Posted by Greg Ferrara on January 13, 2013
I recently did a post on great dual performance movies, that is, movies where two actors go head to head, both in the movie and as actors. I brought up Bette Davis and Anne Baxter in All About Eve, Michael Caine and Laurence Olivier in Sleuth as well as many others. Readers followed up with a lot of great match-ups themselves and I recommend giving them all a read. But as Al Capone, played by Robert De Niro, famously said in The Untouchables, “I’m goin’ out there for myself. But… I get nowhere unless the team wins.” (psst, after he says that he whimsically crushes some poor sap’s skull in with a baseball bat) And so this post isn’t about head to head, it’s about elbow to elbow and hand in hand. It’s all about working together but not in the way you’d think. Forget Nick and Nora, Oscar and Felix, Dorothy Gale and those three lugs. This all about my favorite little teams, the ones that no one ever celebrates… until now.

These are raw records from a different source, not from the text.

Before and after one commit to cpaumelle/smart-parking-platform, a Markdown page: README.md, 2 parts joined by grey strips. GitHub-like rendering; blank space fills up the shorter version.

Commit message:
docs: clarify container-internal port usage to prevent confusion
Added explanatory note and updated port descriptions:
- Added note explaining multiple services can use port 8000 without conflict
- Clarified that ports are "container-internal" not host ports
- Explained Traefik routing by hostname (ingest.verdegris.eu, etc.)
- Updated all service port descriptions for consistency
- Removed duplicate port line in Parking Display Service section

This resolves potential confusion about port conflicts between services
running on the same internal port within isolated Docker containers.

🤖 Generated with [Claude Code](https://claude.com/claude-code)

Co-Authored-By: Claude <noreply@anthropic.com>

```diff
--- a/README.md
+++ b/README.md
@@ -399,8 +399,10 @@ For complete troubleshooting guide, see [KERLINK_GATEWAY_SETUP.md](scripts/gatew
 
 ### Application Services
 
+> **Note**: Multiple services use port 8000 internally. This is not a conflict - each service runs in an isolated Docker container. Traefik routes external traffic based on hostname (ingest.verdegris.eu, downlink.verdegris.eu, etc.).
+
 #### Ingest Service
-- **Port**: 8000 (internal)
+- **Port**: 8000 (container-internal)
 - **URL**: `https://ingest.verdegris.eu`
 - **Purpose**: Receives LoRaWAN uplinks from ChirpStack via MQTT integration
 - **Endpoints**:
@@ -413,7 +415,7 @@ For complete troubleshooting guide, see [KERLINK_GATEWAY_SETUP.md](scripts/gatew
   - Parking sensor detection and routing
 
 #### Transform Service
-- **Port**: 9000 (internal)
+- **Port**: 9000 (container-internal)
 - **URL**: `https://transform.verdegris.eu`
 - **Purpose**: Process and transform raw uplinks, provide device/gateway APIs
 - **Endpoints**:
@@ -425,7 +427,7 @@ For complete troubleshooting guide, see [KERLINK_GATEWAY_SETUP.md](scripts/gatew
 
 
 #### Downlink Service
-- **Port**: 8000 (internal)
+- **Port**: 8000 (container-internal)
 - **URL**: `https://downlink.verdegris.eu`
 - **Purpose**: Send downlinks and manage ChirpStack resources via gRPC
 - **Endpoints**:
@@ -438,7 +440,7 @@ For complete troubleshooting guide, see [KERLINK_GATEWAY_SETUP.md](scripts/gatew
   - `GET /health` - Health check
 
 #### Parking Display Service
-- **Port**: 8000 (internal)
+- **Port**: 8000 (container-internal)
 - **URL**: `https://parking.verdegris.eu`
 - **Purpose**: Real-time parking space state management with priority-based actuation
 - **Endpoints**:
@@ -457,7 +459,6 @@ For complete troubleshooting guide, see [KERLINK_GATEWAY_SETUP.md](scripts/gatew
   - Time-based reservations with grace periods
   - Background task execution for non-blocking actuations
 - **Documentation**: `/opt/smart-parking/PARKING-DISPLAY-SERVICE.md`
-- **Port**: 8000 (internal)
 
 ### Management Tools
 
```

Two things first: One, this isn’t “The Best Mini-Teams Ever” or the “All-Time Most Successful Mini-Teams Ever” so if I don’t include yours, by all means, bring it up in the comments. Two, how mini am I talking? I’m talking a few minutes, maybe a few scenes but nothing that might qualify as big-time supporting roles.
Let’s get right down to it, starting with probably the biggest of my mini-teams, Charters and Caldicott, played by Basil Radford and Naunton Wayne, respectively. They first appeared in Alfred Hitchcock’s The Lady Vanishes as avid cricket fans on their way across Europe to catch a match in England. As they encounter delayed planes and trains, unacceptable hotel accommodations and missing women, cricket remains at the front of their thoughts. And their conversation remains absurd throughout. Early in the film, they discuss how they missed the train in Budapest:

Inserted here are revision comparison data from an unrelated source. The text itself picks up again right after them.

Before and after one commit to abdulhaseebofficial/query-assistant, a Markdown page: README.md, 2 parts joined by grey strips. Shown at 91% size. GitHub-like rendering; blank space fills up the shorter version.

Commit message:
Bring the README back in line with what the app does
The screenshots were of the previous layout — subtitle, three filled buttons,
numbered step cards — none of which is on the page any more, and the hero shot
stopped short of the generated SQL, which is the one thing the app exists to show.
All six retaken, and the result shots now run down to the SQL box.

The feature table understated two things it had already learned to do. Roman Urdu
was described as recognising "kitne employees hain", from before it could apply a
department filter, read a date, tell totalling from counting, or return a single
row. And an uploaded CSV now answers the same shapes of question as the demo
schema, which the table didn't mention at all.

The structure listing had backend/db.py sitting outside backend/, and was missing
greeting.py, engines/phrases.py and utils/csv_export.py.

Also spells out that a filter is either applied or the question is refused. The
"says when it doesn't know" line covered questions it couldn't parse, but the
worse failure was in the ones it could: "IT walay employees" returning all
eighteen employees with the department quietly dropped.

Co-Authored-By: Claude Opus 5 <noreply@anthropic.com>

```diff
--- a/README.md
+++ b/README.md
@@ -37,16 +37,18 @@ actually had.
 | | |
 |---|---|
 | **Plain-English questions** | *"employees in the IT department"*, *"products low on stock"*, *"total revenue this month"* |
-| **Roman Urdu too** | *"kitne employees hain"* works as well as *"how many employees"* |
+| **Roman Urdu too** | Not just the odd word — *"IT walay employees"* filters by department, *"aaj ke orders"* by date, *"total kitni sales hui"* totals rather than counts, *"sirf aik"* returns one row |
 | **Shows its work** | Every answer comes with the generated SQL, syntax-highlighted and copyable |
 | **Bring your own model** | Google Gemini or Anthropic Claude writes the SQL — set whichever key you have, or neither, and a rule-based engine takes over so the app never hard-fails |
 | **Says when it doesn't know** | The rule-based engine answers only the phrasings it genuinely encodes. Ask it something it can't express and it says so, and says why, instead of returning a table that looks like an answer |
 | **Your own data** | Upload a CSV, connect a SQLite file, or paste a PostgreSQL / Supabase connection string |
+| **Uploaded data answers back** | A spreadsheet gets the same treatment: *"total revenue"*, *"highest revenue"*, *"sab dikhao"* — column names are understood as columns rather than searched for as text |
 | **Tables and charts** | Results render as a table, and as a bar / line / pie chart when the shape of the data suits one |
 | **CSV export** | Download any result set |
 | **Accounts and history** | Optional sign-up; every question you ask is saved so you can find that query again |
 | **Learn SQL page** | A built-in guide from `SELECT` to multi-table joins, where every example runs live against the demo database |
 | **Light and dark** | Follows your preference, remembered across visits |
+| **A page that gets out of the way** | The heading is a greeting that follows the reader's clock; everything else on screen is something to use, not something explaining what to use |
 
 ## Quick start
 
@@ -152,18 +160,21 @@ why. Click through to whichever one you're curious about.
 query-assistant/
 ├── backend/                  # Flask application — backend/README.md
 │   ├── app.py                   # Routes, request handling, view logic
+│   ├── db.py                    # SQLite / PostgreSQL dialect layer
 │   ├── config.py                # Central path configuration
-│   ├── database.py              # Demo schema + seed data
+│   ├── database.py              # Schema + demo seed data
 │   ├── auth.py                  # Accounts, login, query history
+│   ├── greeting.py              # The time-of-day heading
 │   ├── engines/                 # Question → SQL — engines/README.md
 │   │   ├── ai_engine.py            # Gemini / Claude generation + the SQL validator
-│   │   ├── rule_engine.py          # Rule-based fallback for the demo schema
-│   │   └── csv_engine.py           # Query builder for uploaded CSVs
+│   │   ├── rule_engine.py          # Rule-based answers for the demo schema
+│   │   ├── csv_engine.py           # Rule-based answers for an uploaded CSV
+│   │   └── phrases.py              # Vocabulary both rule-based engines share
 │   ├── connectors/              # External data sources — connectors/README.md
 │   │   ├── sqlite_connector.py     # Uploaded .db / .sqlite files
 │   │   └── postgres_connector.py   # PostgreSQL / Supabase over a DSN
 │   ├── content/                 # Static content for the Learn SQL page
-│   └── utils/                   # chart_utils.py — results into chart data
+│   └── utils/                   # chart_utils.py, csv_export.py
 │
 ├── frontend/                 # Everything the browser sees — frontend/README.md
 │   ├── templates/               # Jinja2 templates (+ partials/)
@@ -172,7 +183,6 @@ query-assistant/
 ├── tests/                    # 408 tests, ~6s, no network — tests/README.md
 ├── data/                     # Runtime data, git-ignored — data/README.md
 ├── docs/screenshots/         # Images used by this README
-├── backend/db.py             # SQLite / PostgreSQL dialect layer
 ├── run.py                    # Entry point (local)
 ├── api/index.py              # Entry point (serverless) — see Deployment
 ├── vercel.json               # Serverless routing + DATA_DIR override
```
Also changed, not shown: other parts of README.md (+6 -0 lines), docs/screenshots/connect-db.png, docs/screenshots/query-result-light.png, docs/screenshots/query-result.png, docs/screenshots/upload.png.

Charters: If only we hadn’t missed that train at Budapest.
Later in the film, when Iris (Margaret Lockwood) is trying to enlist their help in finding that vanished lady (Dame May Whitty), she makes the mistake of belittling cricket by wondering how “a thing like crickett” could make them forget someone to which Charters responds, “Oh, don’t you? If that’s your attitude, there’s nothing more to be said! Come Caldicott. A thing like cricket!” Michael Redgrave has the punchline when he scolds her by saying, “Wrong tactics. We should’ve told him we were looking for a lost cricket ball.”
Charters and Caldicott soon appeared in other film, Night Train to Munich, and later appeared in multiple movies together under different character names. They were even supposed to appear in The Third Man but had their roles written out over a contract dispute.
But even Charters and Caldicott seem too big and well-known a team for my purposes here so let’s turn to one of my favorite mini-mini-teams ever, the two grave diggers in Plan Nine from Outer Space. Yes, that’s right, the two grave diggers. Plan Nine from Outer Space is a movie filled with so many delights that it’s hard to come up with a list of favorite moments that doesn’t just include the whole movie. That notwithstanding, I quote the two grave diggers almost daily and that’s more than I can say for any other character in the movie. Here’s their dialogue, in toto:
1st Gravedigger: You hear anything?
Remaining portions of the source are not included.